It seems the election battle already began in the Mongolian social media. Tweets and posts about educational levels of three candidates were the first theme, but didn’t travel well. Then, the classic technique of alleging candidate’s ethnic links, especially to Chinese-origin, has triggerred heated responses and most likely continue for this election. A few days ago, the MPP-dominated parliament endorsed Prime Minister’s decision to remove the Minister for Education, Culture, and Science for several mistakes. Was it a tactic of either the MPP or Prime Minister Erdenebat to demonstrate their ability and desire to hold their members accountable? Then, the Democratic Party organized an open hearing about the leaked MPP conversation on appraising senior and mid-level posts – which is, indeed, an important topic to scrutinize in order to move away from the patronage politics.
For sure, the game already started, players are ready, referees (GEC and judiciary) are not changed since last elections, and observers (e.g., OSCE and CSOs) are in place. Probably, this election will not shake the overall political landscape, but it will shape the power dynamics within two major political parties and decide the fate of the third party.
The Mongolian People’s Party (MPP) is in most advanteous position at a moment. It constitutes a supreme majority in the parliament, runs the government (i.e., a single-party government), and controls all provincial governors and citizens’ councils, except Zavkhan province. Also, the MPP regained its control over the capital city and its districts. Basically, the MPP is in charge of the legislature and government (central and local). The parliament has conducted a number of major fact-finding investigations, including the Chinggis Bond spending, Erdenet copper factory, and the Bank of Mongolia. All served to disclose facts related inefficient and unaccountable cabinets of the Democratic Party dominated legislature and government. The MPP is well-organized, disciplined, and united behind its presidential candidate. But, Enkhbold’s departure will definitely trigger the power struggle among two major factions: Prime Minister Erdenebat, who has backing of Enkhbold versus Deputy Premier Khurelsukh, who gains the popularity among young members. The current setting is quite similar to 2001, when the MPP had control the legislature, cabinet, and local governance. If Enkhbold loses, he will be still in charge of the MPP politics, but needs to manage the imminent power struggle.

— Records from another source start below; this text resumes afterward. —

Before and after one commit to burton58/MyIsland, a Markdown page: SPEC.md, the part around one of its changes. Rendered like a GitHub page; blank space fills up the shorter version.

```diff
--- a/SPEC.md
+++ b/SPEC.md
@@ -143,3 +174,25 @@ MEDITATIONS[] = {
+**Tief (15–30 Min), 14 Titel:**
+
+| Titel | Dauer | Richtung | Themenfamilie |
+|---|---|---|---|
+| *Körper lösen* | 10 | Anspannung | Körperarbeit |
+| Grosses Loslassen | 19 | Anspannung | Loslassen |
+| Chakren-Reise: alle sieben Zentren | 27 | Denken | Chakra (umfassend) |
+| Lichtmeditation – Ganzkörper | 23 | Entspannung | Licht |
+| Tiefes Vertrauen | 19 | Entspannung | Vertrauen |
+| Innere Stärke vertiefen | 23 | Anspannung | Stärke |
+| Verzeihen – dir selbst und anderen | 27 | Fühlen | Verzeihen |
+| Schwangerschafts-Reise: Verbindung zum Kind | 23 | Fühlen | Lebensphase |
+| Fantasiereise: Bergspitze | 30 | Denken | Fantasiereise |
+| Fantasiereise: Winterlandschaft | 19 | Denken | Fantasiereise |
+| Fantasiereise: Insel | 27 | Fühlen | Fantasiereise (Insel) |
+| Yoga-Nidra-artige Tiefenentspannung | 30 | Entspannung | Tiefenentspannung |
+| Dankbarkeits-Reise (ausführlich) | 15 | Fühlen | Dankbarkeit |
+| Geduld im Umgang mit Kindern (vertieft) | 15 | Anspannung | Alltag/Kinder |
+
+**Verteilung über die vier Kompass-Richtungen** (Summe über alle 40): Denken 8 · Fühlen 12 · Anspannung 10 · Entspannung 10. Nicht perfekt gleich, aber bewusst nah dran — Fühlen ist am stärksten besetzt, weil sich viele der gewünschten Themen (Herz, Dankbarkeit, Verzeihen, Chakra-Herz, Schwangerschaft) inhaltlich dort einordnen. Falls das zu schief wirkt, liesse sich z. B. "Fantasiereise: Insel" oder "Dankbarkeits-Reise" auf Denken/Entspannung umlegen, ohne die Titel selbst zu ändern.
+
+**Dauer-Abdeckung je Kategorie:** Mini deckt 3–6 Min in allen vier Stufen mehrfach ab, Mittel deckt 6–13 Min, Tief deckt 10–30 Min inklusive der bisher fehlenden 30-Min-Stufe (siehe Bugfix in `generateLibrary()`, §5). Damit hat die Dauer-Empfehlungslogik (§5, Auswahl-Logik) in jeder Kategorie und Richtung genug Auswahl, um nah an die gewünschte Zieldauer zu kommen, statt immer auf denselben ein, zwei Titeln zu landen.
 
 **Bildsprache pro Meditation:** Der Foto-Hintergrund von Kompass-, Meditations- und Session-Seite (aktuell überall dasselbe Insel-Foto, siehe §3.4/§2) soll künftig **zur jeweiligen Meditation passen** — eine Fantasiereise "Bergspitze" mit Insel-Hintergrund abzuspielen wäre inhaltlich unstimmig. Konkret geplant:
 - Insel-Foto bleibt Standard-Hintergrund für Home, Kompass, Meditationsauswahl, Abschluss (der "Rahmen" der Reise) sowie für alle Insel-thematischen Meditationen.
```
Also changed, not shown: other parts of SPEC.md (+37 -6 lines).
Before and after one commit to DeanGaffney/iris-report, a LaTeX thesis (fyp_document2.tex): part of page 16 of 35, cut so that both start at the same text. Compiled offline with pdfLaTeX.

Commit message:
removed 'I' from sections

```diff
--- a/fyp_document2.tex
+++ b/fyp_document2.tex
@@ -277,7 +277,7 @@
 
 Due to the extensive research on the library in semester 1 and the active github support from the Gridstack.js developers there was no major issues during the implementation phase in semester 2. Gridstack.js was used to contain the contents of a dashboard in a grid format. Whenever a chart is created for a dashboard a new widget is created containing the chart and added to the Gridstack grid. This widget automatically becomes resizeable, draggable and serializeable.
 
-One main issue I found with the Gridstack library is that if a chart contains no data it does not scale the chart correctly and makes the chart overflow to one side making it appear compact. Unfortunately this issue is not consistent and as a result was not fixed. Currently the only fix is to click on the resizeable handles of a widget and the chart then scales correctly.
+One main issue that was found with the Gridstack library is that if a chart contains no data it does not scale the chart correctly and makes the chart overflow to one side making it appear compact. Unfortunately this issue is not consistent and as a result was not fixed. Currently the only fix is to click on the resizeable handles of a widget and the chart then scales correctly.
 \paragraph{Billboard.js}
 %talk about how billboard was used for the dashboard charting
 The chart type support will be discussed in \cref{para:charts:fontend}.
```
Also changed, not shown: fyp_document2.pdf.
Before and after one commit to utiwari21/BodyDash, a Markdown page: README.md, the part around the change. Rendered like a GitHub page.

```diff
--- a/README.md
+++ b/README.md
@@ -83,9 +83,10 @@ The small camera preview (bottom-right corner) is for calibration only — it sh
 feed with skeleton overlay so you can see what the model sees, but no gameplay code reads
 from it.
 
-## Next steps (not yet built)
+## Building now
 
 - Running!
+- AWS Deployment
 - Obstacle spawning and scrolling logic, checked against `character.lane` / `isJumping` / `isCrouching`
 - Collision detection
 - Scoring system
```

The Democratic Party (DP) is in difficult situation. Its popular leaders and influential members are divided, some (e.g., Bat-Uul, Amarjargal, Temuujin, Baabar) openly expressed their discontent to current party leadership, procedures for selecting the candidate, and even the candidate himself. The party has limited access to the state resources, lost its ideological orientations, and most importantly, lacks unity among key factions. At the same time, although the party’s one of the key leaders holds the presidency, he needs remain politically neutral under the constitutional mandate. This means, Shonkhor faction (Erdene, party chairman, and Z. Enkhbold, former speaker) and Mongolian Democratic Union (i.e., faction) need to shoulder all responsibility to support its candidate. It would be quite costly elections for the DP candidate. At the moment, many members of the DP would like to see how things will go with this election. Aftermath of the election, the power dynamics of the DP will be shaped to compete in the 2020 parliamentary elections. This will be time for many members and supporters to make tough, uncertain choices.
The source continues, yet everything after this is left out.